* [RECORDS TO PROCESS]
• • • • •

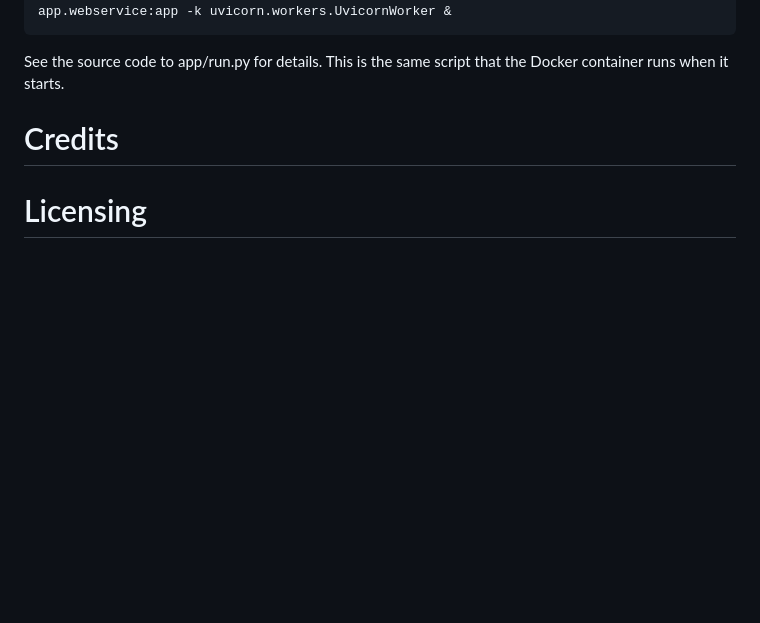
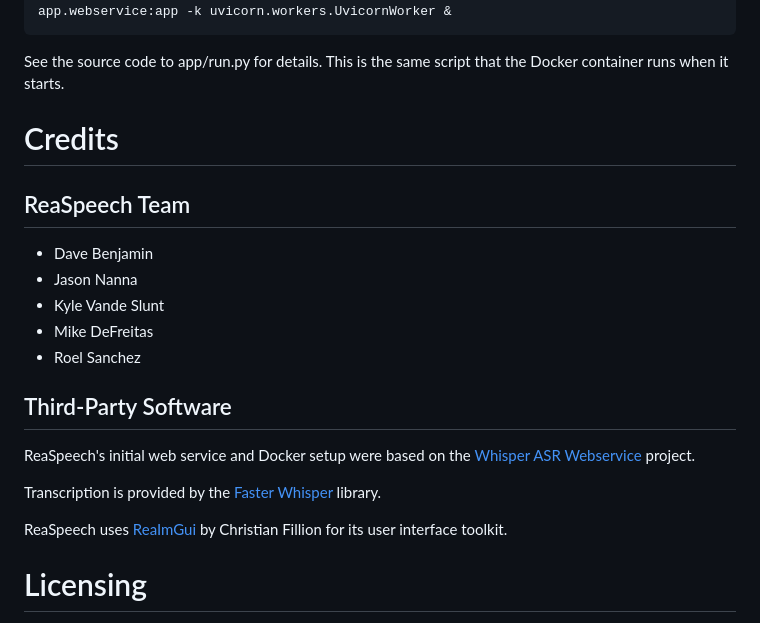
Before and after one commit to TeamAudio/reaspeech, a Markdown page: README.md, the part around the change. GitHub-like rendering; blank space fills up the shorter version.

Commit message:
Update README.md
Add credits

```diff
--- a/README.md
+++ b/README.md
@@ -116,6 +116,22 @@ See the source code to app/run.py for details. This is the same script that the
 
 # Credits
 
+## ReaSpeech Team
+
+* Dave Benjamin
+* Jason Nanna
+* Kyle Vande Slunt
+* Mike DeFreitas
+* Roel Sanchez
+
+## Third-Party Software
+
+ReaSpeech's initial web service and Docker setup were based on the [Whisper ASR Webservice](https://github.com/ahmetoner/whisper-asr-webservice) project.
+
+Transcription is provided by the [Faster Whisper](https://github.com/SYSTRAN/faster-whisper) library.
+
+ReaSpeech uses [ReaImGui](https://github.com/cfillion/reaimgui) by Christian Fillion for its user interface toolkit.
+
 # Licensing
 
 ReaSpeech is licensed under the terms of the
```
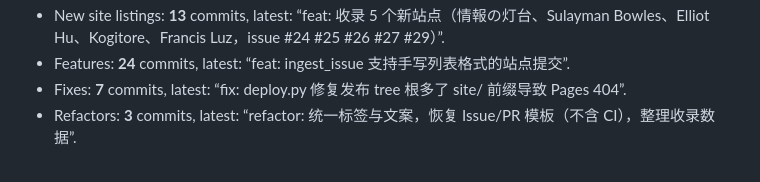
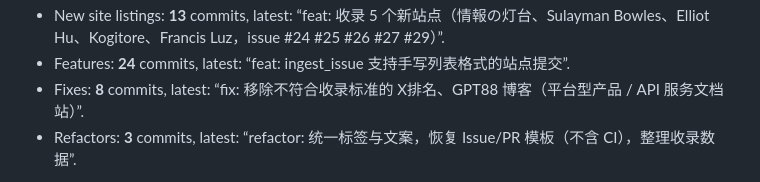
Before and after one commit to realchendahuang/one-person-one-site, a Markdown page: README_EN.md, the part around one of its changes. Drawn GitHub-style.

```diff
--- a/README_EN.md
+++ b/README_EN.md
@@ -262,6 +262,6 @@ Scripts, documentation and the listing data (`data/sites.json`) are released und
 - New site listings: **13** commits, latest: “feat: 收录 5 个新站点（情報の灯台、Sulayman Bowles、Elliot Hu、Kogitore、Francis Luz，issue #24 #25 #26 #27 #29）”.
 - Features: **24** commits, latest: “feat: ingest_issue 支持手写列表格式的站点提交”.
-- Fixes: **7** commits, latest: “fix: deploy.py 修复发布 tree 根多了 site/ 前缀导致 Pages 404”.
+- Fixes: **8** commits, latest: “fix: 移除不符合收录标准的 X排名、GPT88 博客（平台型产品 / API 服务文档站）”.
 - Refactors: **3** commits, latest: “refactor: 统一标签与文案，恢复 Issue/PR 模板（不含 CI），整理收录数据”.
 <!-- HISTORY:END -->
 
```
Also changed, not shown: other parts of README_EN.md (+1 -1 lines), README.md (+2 -2 lines).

• • • • •

* [DESCRIPTION OF THE TASK]
In the listing above, find each line with the word "Fixes" and copy it.

* [TASK OUTPUT]
-- Fixes: **7** commits, latest: “fix: deploy.py 修复发布 tree 根多了 site/ 前缀导致 Pages 404”.
+- Fixes: **8** commits, latest: “fix: 移除不符合收录标准的 X排名、GPT88 博客（平台型产品 / API 服务文档站）”.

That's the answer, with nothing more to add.